───── Data for the task ─────
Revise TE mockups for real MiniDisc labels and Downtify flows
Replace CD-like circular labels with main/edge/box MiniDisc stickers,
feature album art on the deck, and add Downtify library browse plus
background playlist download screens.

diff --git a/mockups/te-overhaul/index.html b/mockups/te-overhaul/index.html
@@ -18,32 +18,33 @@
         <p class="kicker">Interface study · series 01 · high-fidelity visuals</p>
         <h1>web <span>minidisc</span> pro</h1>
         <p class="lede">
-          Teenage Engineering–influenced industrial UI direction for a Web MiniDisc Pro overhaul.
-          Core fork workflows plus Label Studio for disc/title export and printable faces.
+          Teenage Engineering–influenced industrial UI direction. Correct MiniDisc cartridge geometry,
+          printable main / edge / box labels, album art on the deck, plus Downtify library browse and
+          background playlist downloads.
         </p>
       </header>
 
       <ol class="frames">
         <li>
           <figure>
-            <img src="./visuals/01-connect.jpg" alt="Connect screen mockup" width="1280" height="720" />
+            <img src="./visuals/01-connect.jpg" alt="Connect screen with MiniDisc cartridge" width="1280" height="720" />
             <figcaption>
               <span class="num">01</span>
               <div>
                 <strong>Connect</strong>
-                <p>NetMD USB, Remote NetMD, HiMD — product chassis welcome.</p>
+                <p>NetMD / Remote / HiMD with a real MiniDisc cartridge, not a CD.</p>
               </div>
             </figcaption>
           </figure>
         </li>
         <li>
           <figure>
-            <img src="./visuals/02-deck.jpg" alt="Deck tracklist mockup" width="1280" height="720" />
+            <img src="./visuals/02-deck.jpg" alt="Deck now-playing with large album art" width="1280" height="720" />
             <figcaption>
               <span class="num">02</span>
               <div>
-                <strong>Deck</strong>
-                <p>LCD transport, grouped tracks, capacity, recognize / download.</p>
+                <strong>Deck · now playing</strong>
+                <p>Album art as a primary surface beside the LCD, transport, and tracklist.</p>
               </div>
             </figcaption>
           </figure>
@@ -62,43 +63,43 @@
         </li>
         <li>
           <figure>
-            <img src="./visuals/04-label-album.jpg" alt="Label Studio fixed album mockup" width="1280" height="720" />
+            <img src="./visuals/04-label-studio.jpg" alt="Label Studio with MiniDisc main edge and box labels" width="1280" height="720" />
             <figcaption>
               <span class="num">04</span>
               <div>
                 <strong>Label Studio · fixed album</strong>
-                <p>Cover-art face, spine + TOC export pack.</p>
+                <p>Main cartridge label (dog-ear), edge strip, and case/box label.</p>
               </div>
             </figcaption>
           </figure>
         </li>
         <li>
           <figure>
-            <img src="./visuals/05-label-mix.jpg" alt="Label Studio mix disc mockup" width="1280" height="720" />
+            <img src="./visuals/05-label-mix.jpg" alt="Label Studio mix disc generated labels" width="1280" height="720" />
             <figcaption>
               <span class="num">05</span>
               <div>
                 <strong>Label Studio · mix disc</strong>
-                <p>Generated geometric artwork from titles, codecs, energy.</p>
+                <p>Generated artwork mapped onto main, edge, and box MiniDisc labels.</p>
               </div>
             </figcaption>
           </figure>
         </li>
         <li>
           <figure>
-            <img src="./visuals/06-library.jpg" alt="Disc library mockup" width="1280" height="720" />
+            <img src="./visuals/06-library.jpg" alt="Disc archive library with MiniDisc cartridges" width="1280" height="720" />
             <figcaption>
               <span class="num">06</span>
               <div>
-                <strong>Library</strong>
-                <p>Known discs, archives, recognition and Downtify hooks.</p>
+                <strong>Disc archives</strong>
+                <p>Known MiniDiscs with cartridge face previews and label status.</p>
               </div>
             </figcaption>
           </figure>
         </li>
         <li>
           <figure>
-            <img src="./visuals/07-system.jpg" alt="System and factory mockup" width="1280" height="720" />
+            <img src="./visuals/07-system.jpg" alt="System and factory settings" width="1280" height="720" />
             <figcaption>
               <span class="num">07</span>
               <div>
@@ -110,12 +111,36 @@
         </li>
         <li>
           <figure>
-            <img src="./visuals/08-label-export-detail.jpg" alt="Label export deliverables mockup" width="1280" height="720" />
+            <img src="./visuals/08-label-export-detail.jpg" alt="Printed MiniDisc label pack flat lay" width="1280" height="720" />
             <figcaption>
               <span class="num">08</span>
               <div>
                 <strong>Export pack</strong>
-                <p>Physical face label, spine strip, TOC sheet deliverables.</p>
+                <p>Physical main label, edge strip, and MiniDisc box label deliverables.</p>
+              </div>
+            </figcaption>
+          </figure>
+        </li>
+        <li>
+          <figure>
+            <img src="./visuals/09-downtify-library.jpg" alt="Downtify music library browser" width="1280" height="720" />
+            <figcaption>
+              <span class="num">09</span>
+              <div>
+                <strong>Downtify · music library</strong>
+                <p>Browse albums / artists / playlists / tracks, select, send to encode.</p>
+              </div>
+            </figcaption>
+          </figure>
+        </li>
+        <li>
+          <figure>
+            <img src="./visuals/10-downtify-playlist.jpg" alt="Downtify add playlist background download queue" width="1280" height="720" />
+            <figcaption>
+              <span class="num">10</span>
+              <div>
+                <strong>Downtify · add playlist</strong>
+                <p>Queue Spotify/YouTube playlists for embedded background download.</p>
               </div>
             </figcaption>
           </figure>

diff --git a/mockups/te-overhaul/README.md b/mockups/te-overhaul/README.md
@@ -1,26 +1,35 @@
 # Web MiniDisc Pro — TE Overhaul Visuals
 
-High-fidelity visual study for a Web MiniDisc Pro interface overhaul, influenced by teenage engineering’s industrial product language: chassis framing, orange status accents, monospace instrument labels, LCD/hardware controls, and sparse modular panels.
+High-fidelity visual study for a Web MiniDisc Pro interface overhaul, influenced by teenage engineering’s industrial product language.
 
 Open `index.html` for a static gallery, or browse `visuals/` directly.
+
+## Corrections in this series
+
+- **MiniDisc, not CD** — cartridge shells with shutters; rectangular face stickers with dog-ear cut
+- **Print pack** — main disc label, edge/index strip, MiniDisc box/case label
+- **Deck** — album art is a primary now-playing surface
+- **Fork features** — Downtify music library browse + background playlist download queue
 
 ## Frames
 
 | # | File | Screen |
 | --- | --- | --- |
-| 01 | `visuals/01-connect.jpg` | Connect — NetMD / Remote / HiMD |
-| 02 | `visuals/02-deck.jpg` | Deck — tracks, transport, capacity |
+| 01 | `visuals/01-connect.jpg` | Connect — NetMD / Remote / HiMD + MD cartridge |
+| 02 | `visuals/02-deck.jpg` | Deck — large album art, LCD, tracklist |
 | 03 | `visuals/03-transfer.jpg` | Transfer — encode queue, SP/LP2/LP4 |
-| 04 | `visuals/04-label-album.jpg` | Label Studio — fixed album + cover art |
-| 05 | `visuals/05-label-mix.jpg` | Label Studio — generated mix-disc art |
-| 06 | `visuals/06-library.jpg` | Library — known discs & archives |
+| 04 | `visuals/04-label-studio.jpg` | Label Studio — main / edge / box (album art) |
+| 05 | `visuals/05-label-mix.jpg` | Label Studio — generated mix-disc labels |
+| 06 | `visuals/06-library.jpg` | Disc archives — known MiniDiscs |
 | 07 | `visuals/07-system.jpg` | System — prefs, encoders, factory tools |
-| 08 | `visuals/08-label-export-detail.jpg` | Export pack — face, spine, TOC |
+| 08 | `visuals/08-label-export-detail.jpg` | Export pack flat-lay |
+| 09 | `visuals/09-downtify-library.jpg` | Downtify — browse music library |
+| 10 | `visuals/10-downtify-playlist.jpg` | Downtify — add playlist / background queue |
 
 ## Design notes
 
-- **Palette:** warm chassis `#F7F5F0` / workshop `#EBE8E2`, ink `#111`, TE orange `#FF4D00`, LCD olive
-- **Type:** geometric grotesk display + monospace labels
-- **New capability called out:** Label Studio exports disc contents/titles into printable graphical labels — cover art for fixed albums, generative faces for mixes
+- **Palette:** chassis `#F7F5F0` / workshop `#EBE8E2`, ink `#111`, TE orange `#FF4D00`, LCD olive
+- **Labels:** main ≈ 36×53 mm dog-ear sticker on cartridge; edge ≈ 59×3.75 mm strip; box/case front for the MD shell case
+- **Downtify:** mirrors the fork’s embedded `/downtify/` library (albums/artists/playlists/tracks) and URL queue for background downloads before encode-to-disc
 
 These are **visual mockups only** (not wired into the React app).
─────
Problem description
From the listing above, collect every line that mentions the word "class".

Solution to this task
         <p class="kicker">Interface study · series 01 · high-fidelity visuals</p>
         <p class="lede">
       <ol class="frames">
               <span class="num">01</span>
               <span class="num">02</span>
               <span class="num">04</span>
               <span class="num">05</span>
               <span class="num">06</span>
               <span class="num">07</span>
               <span class="num">08</span>
+              <span class="num">09</span>
+              <span class="num">10</span>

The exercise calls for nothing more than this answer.